[Dataset excerpts]
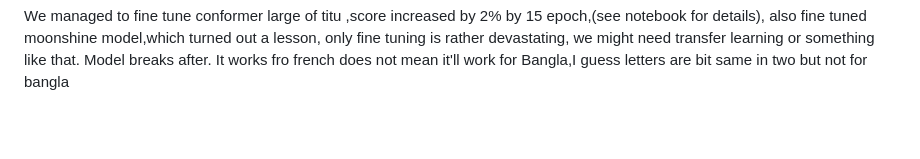
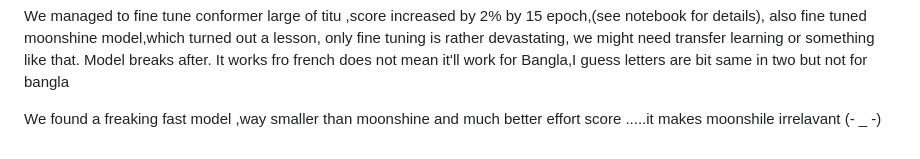
Before and after one commit to Sanjidh090/sanjidh090.github.io, a Markdown page: research/asr-study/README.md, the part around the change. Rendered like a GitHub page; blank space fills up the shorter version.

```diff
--- a/research/asr-study/README.md
+++ b/research/asr-study/README.md
@@ -91,3 +91,6 @@ Using a NER corpus would reduce it slightly ,but it does not solve the out of di
 We managed to fine tune conformer large of titu ,score increased by 2% by 15 epoch,(see notebook for details),
 also fine tuned moonshine model,which turned out a lesson, only fine tuning is rather devastating, we might need
 transfer learning or something like that. Model breaks after. It works fro french does not mean it'll work for Bangla,I guess letters are bit same in two but not for bangla
+
+
+We found a freaking fast model ,way smaller than moonshine and much better effort score .....it makes moonshile irrelavant (- _ -)
```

**PROBLEM TO SOLVE:** Please write the data out again exactly, but do not carry over the pictures.

**THE COMPLETED TASK:**
Before and after one commit to Sanjidh090/sanjidh090.github.io, a Markdown page: research/asr-study/README.md, the part around the change. Rendered like a GitHub page; blank space fills up the shorter version.

```diff
--- a/research/asr-study/README.md
+++ b/research/asr-study/README.md
@@ -91,3 +91,6 @@ Using a NER corpus would reduce it slightly ,but it does not solve the out of di
 We managed to fine tune conformer large of titu ,score increased by 2% by 15 epoch,(see notebook for details),
 also fine tuned moonshine model,which turned out a lesson, only fine tuning is rather devastating, we might need
 transfer learning or something like that. Model breaks after. It works fro french does not mean it'll work for Bangla,I guess letters are bit same in two but not for bangla
+
+
+We found a freaking fast model ,way smaller than moonshine and much better effort score .....it makes moonshile irrelavant (- _ -)
```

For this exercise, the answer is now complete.